**DATA**.
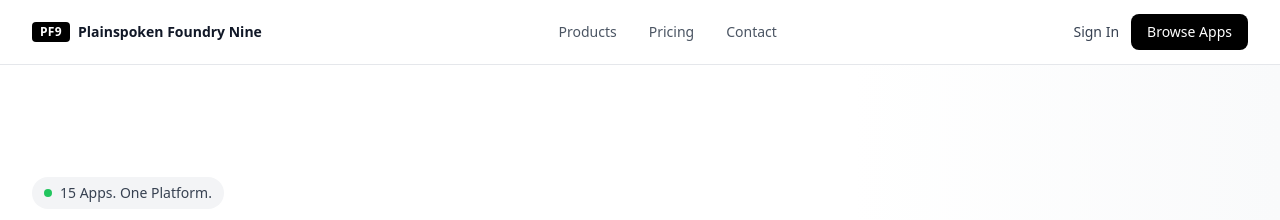
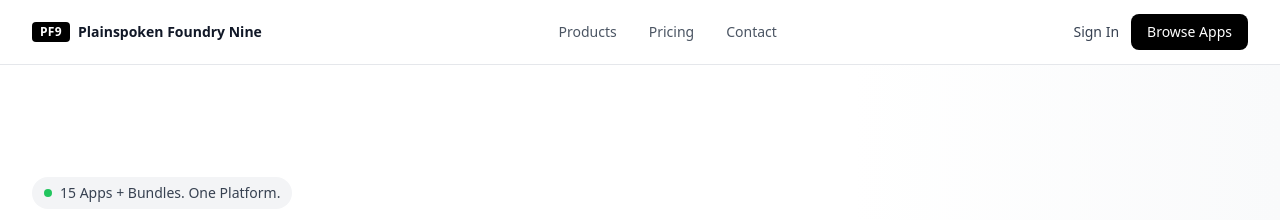
Before and after one commit to Xfree1433/pf9-store, a plain HTML site: page index.html in a window 1280 px wide. Shown: the top 220 px of the page. Drawn offline with nearby package versions, Linux system fonts and the light colour scheme.

Commit message:
Update hero: '15 Apps + Bundles' (matches the 16 cards rendered)

```diff
--- a/index.html
+++ b/index.html
@@ -92,7 +92,7 @@
             <div class="max-w-3xl">
                 <div class="inline-flex items-center gap-2 bg-gray-100 text-gray-700 text-sm font-medium px-3 py-1.5 rounded-full mb-6">
                     <span class="w-2 h-2 bg-green-500 rounded-full"></span>
-                    15 Apps. One Platform.
+                    15 Apps + Bundles. One Platform.
                 </div>
                 <h1 class="text-4xl sm:text-5xl lg:text-6xl font-bold tracking-tight leading-tight mb-6">
                     Software that works<br>as hard as you do
```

**PROBLEM REQUIREMENTS**. Return each record above as it stands. Pictures stay out.

**ANSWER SECTION**.
Before and after one commit to Xfree1433/pf9-store, a plain HTML site: page index.html in a window 1280 px wide. Shown: the top 220 px of the page. Drawn offline with nearby package versions, Linux system fonts and the light colour scheme.

Commit message:
Update hero: '15 Apps + Bundles' (matches the 16 cards rendered)

```diff
--- a/index.html
+++ b/index.html
@@ -92,7 +92,7 @@
             <div class="max-w-3xl">
                 <div class="inline-flex items-center gap-2 bg-gray-100 text-gray-700 text-sm font-medium px-3 py-1.5 rounded-full mb-6">
                     <span class="w-2 h-2 bg-green-500 rounded-full"></span>
-                    15 Apps. One Platform.
+                    15 Apps + Bundles. One Platform.
                 </div>
                 <h1 class="text-4xl sm:text-5xl lg:text-6xl font-bold tracking-tight leading-tight mb-6">
                     Software that works<br>as hard as you do
```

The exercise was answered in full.